(Exercise objective):
Among the lines below, which ones contain the word "const"? Copy every such line.

(Supplied data):
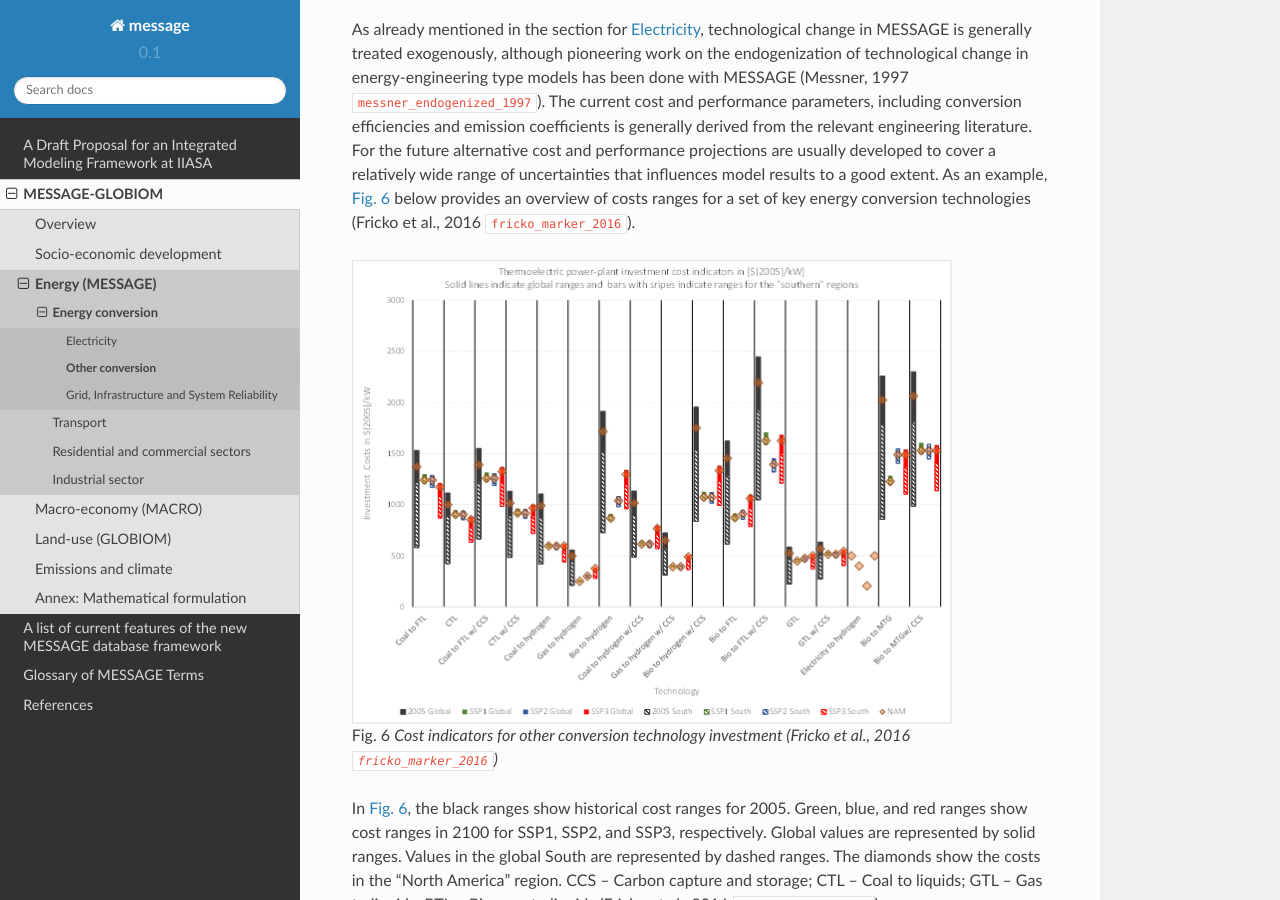
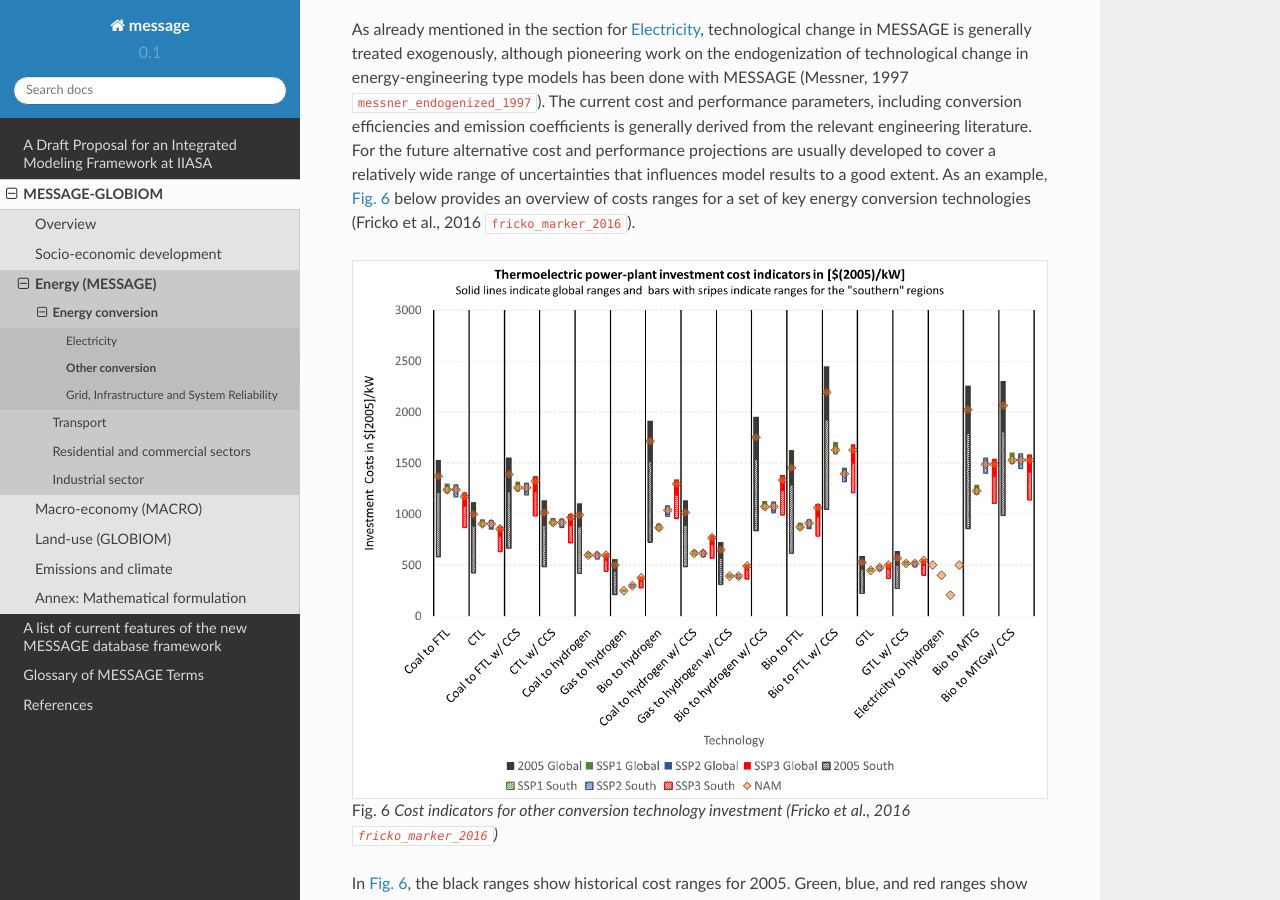
Before and after one commit to iiasa/message_doc, a Sphinx documentation site: the page built from source/message_globiom/energy/conversion/other.rst, in a window 1280 px wide and 900 px high, scrolled down 1702 px. Built offline with Sphinx 7.4.7 and the Read the Docs theme 2.0.0, drawn with Linux system fonts in a browser that asks for light colours; pages that are not in the unit, such as notebooks, are missing from menus; cross-references to code outside the pages are shown as plain code.

Commit message:
Update other.rst

```diff
--- a/source/message_globiom/energy/conversion/other.rst
+++ b/source/message_globiom/energy/conversion/other.rst
@@ -84,8 +84,8 @@ See :numref:`tab-hydtech` for a list of gaseous fuel production technologies in
 As already mentioned in the section for :ref:`electricity`, technological change in MESSAGE is generally treated exogenously, although pioneering work on the endogenization of technological change in energy-engineering type models has been done with MESSAGE (Messner, 1997 :cite:`messner_endogenized_1997`). The current cost and performance parameters, including conversion efficiencies and emission coefficients is generally derived from the relevant engineering literature. For the future alternative cost and performance projections are usually developed to cover a relatively wide range of uncertainties that influences model results to a good extent. As an example, :numref:`fig-costind` below provides an overview of costs ranges for a set of key energy conversion technologies (Fricko et al., 2016 :cite:`fricko_marker_2016`).
 
 .. _fig-costind:
-.. figure:: /_static/S3OtherCosts.png
-   :width: 600px
+.. figure:: /_static/costind-other.png
+   :width: 700px
 
    Cost indicators for other conversion technology investment (Fricko et al., 2016 :cite:`fricko_marker_2016`)
 
```
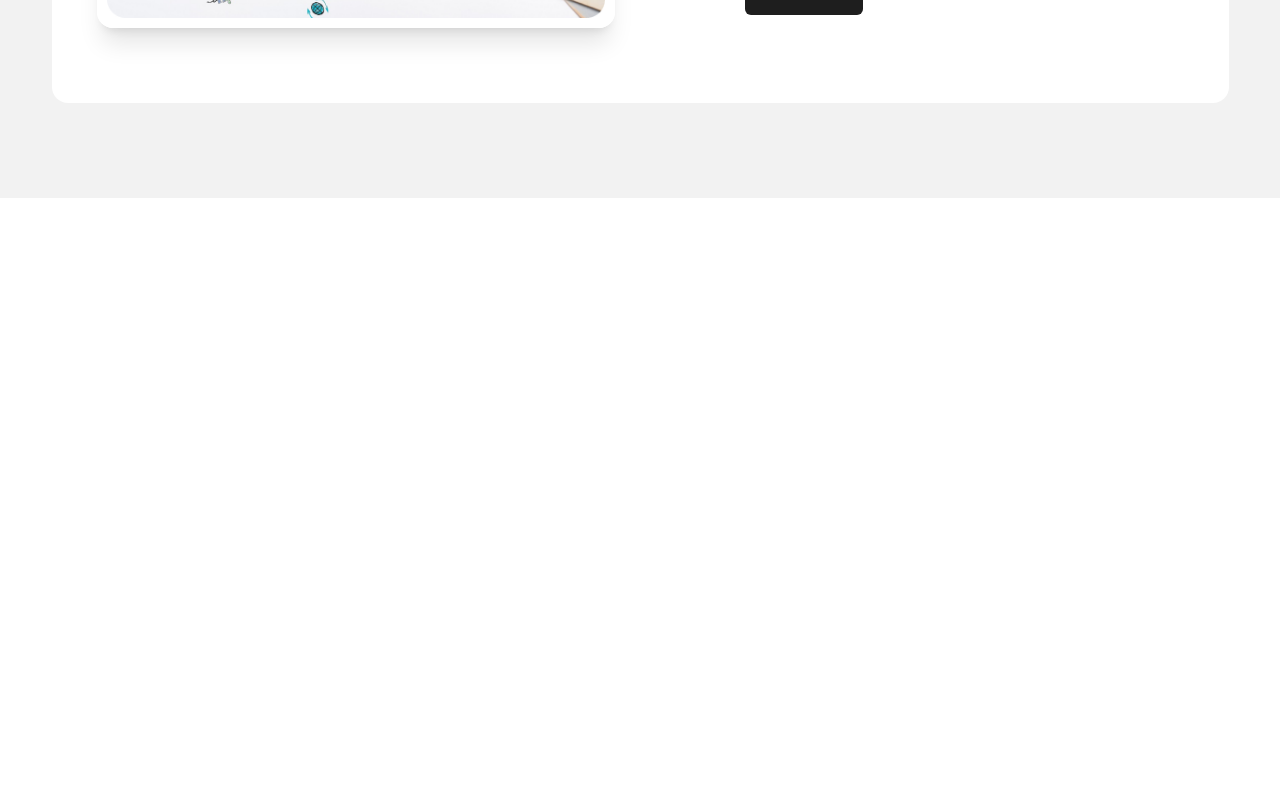
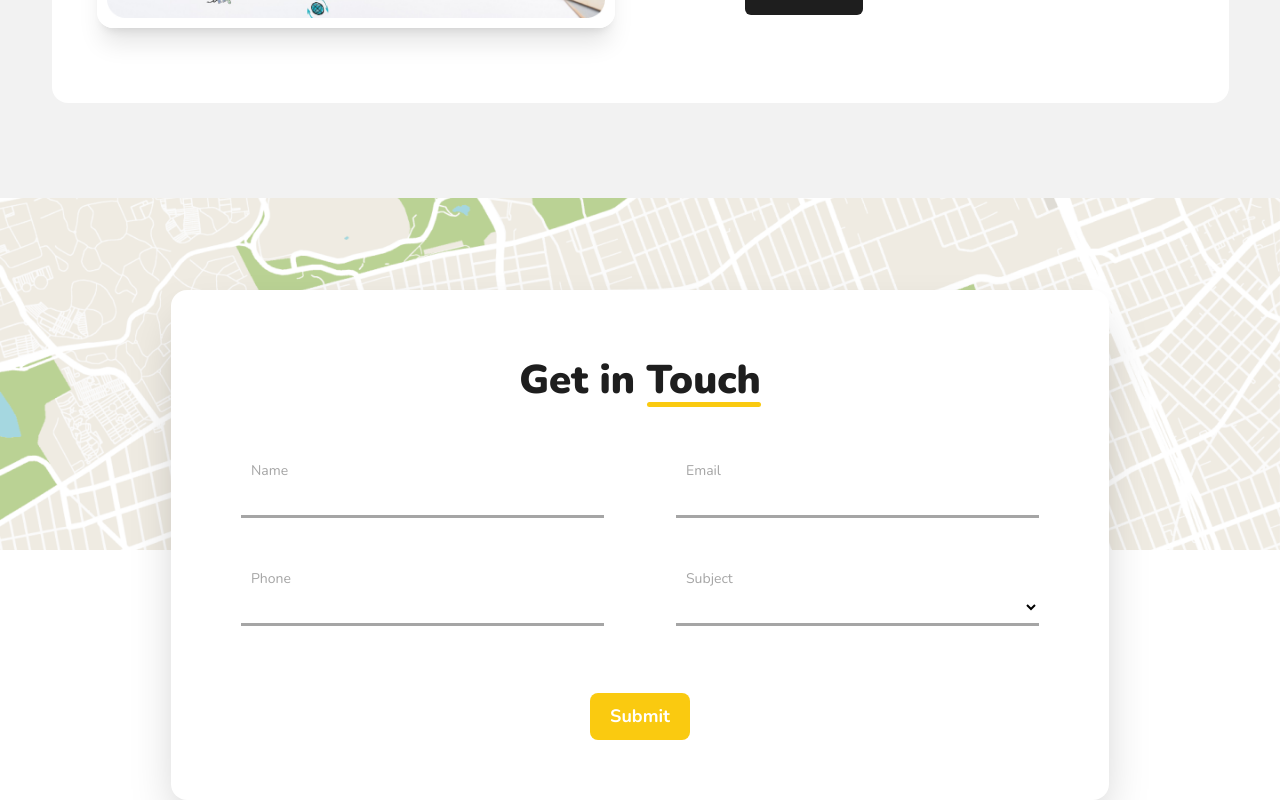
Before and after one commit to saimunhasanrifat14/the-firm, a React (Vite) app: page / in a window 1280 px wide. Shown: the part 3190-3990 px from the top of the page. Before the commit the page ends 3388 px from the top, so only its background shows below. Built offline with nearby package versions, Linux system fonts and the light colour scheme; some icons are missing.

Commit message:
create contuct part

```diff
--- a/src/App.jsx
+++ b/src/App.jsx
@@ -5,6 +5,7 @@ import Partner from "./component/Partner";
 import Clients from "./component/Clients";
 import Idea from "./component/Idea";
 import About from "./component/About";
+import Contact from "./component/Contact"
 const App = () => {
   return (
     <>
@@ -14,6 +15,7 @@ const App = () => {
       <Clients></Clients>
       <Idea></Idea>
       <About></About>
+      <Contact></Contact>
     </>
   );
 };
--- /dev/null
+++ b/src/component/Contact.jsx
@@ -0,0 +1,71 @@
+import React from "react";
+import map from "../assets/map.png";
+import Button from "./CommonComponent/Button";
+
+const Footer = () => {
+  return (
+      <div className="relative">
+        <picture>
+          <img className="w-full" src={map} alt={map} />
+        </picture>
+        <div className="contactForm py-[60px] px-[70px] w-[938px] flex flex-col items-center justify-center absolute bg-white shadow-2xl rounded-2xl">
+          <h3 className="text-[40px] font-black text-text_black_color text-center font-nunito mb-[50px]">
+            Get in <span className="heading">Touch</span>
+          </h3>
+          <div className="flex justify-between flex-wrap gap-y-[50px] mb-[67px]">
+            <div className="flex flex-col">
+              <label
+                className="text-[14px] font-nunito text-[#A5A5A5] pl-[10px]"
+                htmlFor=""
+              >
+                Name
+              </label>
+              <input
+                className="w-[363px] py-[5px] px-[10px] border-b-[3px] border-b-solid border-b-[#A5A5A5] bg-transparent"
+                type="text"
+              />
+            </div>
+            <div className="flex flex-col">
+              <label
+                className="text-[14px] font-nunito text-[#A5A5A5] pl-[10px]"
+                htmlFor=""
+              >
+                Email
+              </label>
+              <input
+                className="w-[363px] py-[5px] px-[10px] border-b-[3px] border-b-solid border-b-[#A5A5A5] bg-transparent"
+                type="email"
+              />
+            </div>
+            <div className="flex flex-col">
+              <label
+                className="text-[14px] font-nunito text-[#A5A5A5] pl-[10px]"
+                htmlFor=""
+              >
+                Phone
+              </label>
+              <input
+                className="w-[363px] py-[5px] px-[10px] border-b-[3px] border-b-solid border-b-[#A5A5A5] bg-transparent"
+                type="text"
+              />
+            </div>
+            <div className="flex flex-col">
+              <label
+                className="text-[14px] font-nunito text-[#A5A5A5] pl-[10px]"
+                htmlFor=""
+              >
+                Subject
+              </label>
+              <select
+                className="w-[363px] py-[5px] px-[10px] border-b-[3px] border-b-solid border-b-[#A5A5A5] bg-transparent"
+                type="text"
+              />
+            </div>
+          </div>
+          <Button btnContent={"Submit"}></Button>
+        </div>
+      </div>
+  );
+};
+
+export default Footer;
--- a/src/index.css
+++ b/src/index.css
@@ -106,4 +106,10 @@
 
     }
 
+    .contactForm{
+        left: 50%;
+        bottom: -250px;
+        transform: translateX(-50%);
+    }
+
 }
```
Also changed, not shown: src/assets/map.png (added).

(Result of the exercise):
 const App = () => {
@@ -14,6 +15,7 @@ const App = () => {
+const Footer = () => {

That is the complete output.